[Change detection data]
=== Section Start ===
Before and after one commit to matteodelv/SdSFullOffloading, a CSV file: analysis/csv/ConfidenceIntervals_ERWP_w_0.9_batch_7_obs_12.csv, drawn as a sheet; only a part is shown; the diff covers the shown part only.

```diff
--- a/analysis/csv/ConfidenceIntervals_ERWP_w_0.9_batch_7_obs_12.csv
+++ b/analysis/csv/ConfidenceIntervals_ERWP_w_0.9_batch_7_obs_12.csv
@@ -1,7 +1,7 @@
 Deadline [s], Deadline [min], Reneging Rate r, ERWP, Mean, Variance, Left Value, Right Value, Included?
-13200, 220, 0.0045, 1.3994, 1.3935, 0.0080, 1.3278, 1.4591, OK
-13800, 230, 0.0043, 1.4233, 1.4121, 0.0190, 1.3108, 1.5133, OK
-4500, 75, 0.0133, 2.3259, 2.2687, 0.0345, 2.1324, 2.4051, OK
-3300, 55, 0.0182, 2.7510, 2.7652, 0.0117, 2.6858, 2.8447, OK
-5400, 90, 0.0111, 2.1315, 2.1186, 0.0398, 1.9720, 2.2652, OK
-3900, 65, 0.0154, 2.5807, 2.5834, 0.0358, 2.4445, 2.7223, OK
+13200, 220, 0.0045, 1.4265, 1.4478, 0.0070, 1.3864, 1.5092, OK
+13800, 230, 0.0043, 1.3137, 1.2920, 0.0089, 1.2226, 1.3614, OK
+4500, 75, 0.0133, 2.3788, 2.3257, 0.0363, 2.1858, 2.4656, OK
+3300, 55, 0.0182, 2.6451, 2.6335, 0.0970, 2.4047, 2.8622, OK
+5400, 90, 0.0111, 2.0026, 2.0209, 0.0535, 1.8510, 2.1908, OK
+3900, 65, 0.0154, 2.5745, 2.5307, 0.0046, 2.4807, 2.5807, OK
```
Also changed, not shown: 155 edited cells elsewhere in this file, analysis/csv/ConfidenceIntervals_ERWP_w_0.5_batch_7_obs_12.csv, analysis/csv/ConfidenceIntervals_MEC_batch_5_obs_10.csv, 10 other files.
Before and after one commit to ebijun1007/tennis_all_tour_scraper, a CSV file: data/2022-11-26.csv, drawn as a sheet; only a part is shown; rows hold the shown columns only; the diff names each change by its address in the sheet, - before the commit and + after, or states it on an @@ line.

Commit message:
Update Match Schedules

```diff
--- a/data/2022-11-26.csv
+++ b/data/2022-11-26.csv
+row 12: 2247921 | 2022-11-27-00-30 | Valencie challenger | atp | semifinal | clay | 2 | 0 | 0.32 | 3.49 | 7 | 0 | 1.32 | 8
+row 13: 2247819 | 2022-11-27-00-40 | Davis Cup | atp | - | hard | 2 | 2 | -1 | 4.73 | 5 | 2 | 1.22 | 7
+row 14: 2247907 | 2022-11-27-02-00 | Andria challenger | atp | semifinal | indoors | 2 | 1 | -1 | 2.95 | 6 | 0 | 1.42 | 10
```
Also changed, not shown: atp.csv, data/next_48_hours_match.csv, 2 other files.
=== Section End ===
◆ **ASSIGNED TASK**
You are asked to copy all of the entries above exactly.

◆ **ANSWER TO THIS PROBLEM**
Before and after one commit to matteodelv/SdSFullOffloading, a CSV file: analysis/csv/ConfidenceIntervals_ERWP_w_0.9_batch_7_obs_12.csv, drawn as a sheet; only a part is shown; the diff covers the shown part only.

```diff
--- a/analysis/csv/ConfidenceIntervals_ERWP_w_0.9_batch_7_obs_12.csv
+++ b/analysis/csv/ConfidenceIntervals_ERWP_w_0.9_batch_7_obs_12.csv
@@ -1,7 +1,7 @@
 Deadline [s], Deadline [min], Reneging Rate r, ERWP, Mean, Variance, Left Value, Right Value, Included?
-13200, 220, 0.0045, 1.3994, 1.3935, 0.0080, 1.3278, 1.4591, OK
-13800, 230, 0.0043, 1.4233, 1.4121, 0.0190, 1.3108, 1.5133, OK
-4500, 75, 0.0133, 2.3259, 2.2687, 0.0345, 2.1324, 2.4051, OK
-3300, 55, 0.0182, 2.7510, 2.7652, 0.0117, 2.6858, 2.8447, OK
-5400, 90, 0.0111, 2.1315, 2.1186, 0.0398, 1.9720, 2.2652, OK
-3900, 65, 0.0154, 2.5807, 2.5834, 0.0358, 2.4445, 2.7223, OK
+13200, 220, 0.0045, 1.4265, 1.4478, 0.0070, 1.3864, 1.5092, OK
+13800, 230, 0.0043, 1.3137, 1.2920, 0.0089, 1.2226, 1.3614, OK
+4500, 75, 0.0133, 2.3788, 2.3257, 0.0363, 2.1858, 2.4656, OK
+3300, 55, 0.0182, 2.6451, 2.6335, 0.0970, 2.4047, 2.8622, OK
+5400, 90, 0.0111, 2.0026, 2.0209, 0.0535, 1.8510, 2.1908, OK
+3900, 65, 0.0154, 2.5745, 2.5307, 0.0046, 2.4807, 2.5807, OK
```
Also changed, not shown: 155 edited cells elsewhere in this file, analysis/csv/ConfidenceIntervals_ERWP_w_0.5_batch_7_obs_12.csv, analysis/csv/ConfidenceIntervals_MEC_batch_5_obs_10.csv, 10 other files.
Before and after one commit to ebijun1007/tennis_all_tour_scraper, a CSV file: data/2022-11-26.csv, drawn as a sheet; only a part is shown; rows hold the shown columns only; the diff names each change by its address in the sheet, - before the commit and + after, or states it on an @@ line.

Commit message:
Update Match Schedules

```diff
--- a/data/2022-11-26.csv
+++ b/data/2022-11-26.csv
+row 12: 2247921 | 2022-11-27-00-30 | Valencie challenger | atp | semifinal | clay | 2 | 0 | 0.32 | 3.49 | 7 | 0 | 1.32 | 8
+row 13: 2247819 | 2022-11-27-00-40 | Davis Cup | atp | - | hard | 2 | 2 | -1 | 4.73 | 5 | 2 | 1.22 | 7
+row 14: 2247907 | 2022-11-27-02-00 | Andria challenger | atp | semifinal | indoors | 2 | 1 | -1 | 2.95 | 6 | 0 | 1.42 | 10
```
Also changed, not shown: atp.csv, data/next_48_hours_match.csv, 2 other files.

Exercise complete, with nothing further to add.